EXERCISE:
Go through the entries below and copy every line that holds the word "searchSubmit".

(Web page revision data)
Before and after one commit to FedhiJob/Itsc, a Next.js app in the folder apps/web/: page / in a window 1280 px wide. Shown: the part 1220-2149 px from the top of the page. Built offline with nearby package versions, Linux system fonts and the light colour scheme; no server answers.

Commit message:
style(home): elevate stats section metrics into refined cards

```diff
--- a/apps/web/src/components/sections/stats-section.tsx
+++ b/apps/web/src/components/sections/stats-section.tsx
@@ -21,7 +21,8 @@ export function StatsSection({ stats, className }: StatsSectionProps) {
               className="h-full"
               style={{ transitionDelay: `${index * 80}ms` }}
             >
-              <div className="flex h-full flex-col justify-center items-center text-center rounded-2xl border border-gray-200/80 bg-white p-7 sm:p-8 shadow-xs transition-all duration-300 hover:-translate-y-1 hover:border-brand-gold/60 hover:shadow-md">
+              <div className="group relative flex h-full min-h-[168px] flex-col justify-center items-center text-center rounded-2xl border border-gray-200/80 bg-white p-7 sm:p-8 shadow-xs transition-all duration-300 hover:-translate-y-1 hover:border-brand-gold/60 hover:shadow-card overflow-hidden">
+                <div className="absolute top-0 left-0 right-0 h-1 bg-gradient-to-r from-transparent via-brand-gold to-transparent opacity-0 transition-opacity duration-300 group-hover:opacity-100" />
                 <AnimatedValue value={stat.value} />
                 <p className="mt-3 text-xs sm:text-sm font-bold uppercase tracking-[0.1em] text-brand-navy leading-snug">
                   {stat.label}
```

...

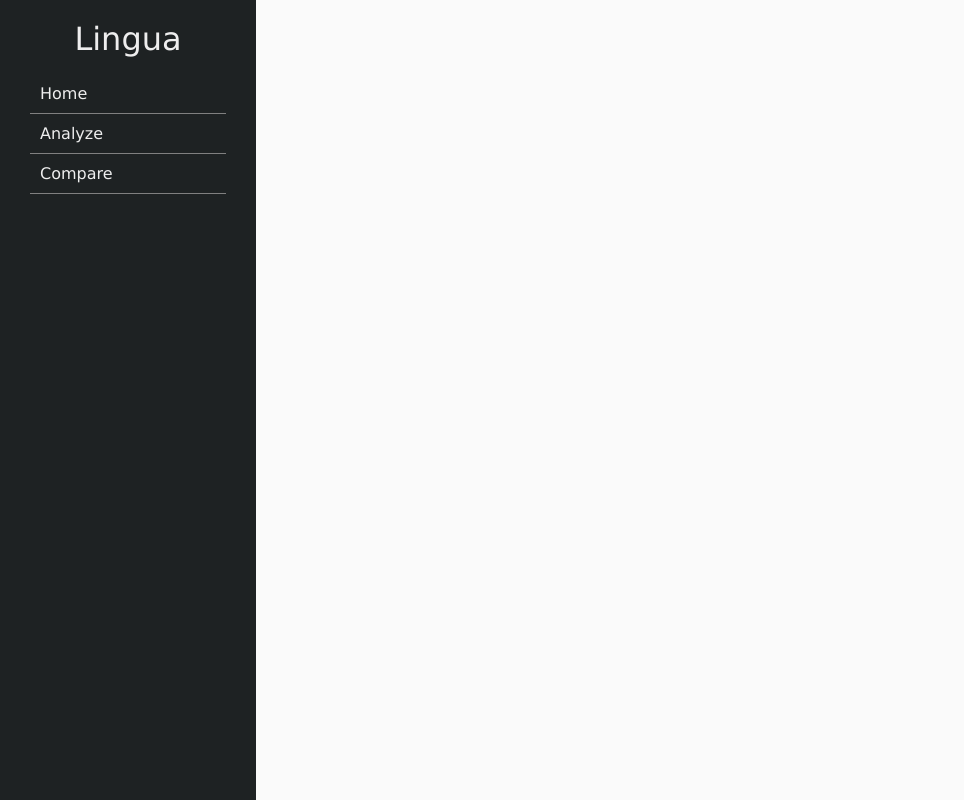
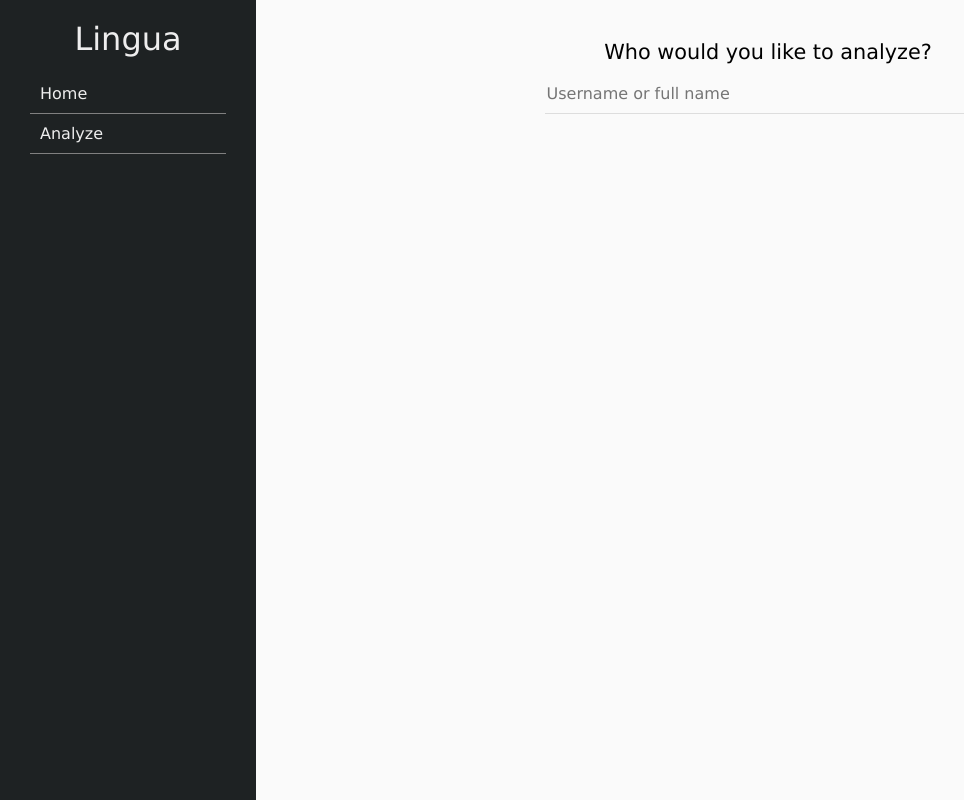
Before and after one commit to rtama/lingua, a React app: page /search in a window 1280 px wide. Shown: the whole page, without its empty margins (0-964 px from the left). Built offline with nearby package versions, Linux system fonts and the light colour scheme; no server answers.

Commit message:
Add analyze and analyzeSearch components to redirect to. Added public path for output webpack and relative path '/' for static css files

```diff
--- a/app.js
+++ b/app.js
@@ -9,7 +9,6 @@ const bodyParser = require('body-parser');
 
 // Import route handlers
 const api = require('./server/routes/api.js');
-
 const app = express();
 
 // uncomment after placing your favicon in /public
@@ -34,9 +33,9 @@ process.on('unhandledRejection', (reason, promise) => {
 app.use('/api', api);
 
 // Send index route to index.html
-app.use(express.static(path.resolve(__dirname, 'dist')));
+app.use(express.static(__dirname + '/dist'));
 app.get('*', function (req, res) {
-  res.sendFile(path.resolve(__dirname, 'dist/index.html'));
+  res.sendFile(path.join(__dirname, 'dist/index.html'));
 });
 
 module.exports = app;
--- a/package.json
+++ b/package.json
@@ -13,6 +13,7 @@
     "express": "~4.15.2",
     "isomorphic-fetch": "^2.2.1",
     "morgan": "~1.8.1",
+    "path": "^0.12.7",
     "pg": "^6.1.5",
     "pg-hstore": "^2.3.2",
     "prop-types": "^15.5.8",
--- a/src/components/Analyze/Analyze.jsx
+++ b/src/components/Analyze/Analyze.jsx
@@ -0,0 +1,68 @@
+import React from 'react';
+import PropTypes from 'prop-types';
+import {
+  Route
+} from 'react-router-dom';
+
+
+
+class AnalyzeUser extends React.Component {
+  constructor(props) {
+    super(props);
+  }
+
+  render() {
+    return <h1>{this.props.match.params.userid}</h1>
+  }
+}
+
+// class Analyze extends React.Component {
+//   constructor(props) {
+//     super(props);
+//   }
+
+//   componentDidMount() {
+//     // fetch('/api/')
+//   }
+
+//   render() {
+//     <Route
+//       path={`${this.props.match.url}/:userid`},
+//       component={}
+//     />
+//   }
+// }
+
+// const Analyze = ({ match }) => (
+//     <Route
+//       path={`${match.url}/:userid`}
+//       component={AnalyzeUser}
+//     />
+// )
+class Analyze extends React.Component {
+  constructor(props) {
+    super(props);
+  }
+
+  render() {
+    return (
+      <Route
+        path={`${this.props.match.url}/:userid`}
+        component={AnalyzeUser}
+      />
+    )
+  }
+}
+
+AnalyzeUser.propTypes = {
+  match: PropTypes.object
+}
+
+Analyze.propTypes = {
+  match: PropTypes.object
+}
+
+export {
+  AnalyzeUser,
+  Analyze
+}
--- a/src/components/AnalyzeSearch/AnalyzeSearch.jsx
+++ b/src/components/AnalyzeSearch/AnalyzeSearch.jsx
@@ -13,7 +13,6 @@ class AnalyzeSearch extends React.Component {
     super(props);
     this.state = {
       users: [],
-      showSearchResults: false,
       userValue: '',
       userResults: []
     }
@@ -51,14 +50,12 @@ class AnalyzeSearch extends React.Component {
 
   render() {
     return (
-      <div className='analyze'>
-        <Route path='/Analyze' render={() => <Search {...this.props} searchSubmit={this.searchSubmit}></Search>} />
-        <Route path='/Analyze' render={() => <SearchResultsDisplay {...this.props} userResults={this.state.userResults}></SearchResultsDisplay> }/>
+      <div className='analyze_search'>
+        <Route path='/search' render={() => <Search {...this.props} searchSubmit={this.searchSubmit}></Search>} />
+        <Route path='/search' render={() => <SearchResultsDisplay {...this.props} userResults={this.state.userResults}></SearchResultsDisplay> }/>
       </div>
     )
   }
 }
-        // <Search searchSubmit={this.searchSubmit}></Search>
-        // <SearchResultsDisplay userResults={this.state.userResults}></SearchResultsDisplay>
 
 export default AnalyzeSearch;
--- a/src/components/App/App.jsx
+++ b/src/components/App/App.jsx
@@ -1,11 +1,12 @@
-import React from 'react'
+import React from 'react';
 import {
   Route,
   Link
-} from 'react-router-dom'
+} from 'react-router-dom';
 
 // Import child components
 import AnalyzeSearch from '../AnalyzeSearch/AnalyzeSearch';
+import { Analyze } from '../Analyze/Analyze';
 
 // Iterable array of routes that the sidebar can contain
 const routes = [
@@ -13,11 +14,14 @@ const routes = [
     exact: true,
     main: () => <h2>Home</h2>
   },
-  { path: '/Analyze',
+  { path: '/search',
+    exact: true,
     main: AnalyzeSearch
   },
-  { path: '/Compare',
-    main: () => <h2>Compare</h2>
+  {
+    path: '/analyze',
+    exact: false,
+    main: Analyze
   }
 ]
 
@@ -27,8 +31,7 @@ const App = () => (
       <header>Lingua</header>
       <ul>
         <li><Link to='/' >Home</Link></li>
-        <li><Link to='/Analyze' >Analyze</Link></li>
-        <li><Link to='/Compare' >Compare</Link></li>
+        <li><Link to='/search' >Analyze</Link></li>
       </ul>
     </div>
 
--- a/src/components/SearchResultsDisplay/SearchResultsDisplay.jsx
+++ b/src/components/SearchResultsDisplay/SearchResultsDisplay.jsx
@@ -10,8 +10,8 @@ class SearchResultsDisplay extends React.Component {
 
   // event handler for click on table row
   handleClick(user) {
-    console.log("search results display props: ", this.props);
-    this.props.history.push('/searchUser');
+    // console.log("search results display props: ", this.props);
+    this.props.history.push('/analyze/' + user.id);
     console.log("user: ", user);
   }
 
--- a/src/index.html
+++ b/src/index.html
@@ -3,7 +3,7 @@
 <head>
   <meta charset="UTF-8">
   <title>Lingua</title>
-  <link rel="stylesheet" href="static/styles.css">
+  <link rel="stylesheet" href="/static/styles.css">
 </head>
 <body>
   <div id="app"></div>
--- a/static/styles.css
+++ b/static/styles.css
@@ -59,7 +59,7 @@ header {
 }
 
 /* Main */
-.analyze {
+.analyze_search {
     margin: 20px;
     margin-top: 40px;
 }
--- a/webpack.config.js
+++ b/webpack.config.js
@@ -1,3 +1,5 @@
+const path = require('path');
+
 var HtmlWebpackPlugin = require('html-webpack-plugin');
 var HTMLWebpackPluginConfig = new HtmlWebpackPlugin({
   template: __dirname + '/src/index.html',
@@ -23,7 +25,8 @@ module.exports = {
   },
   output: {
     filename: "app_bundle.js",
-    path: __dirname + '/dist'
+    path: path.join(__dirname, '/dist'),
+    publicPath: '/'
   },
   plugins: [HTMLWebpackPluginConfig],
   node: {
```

YOUR RESPONSE:
-        <Route path='/Analyze' render={() => <Search {...this.props} searchSubmit={this.searchSubmit}></Search>} />
+        <Route path='/search' render={() => <Search {...this.props} searchSubmit={this.searchSubmit}></Search>} />
-        // <Search searchSubmit={this.searchSubmit}></Search>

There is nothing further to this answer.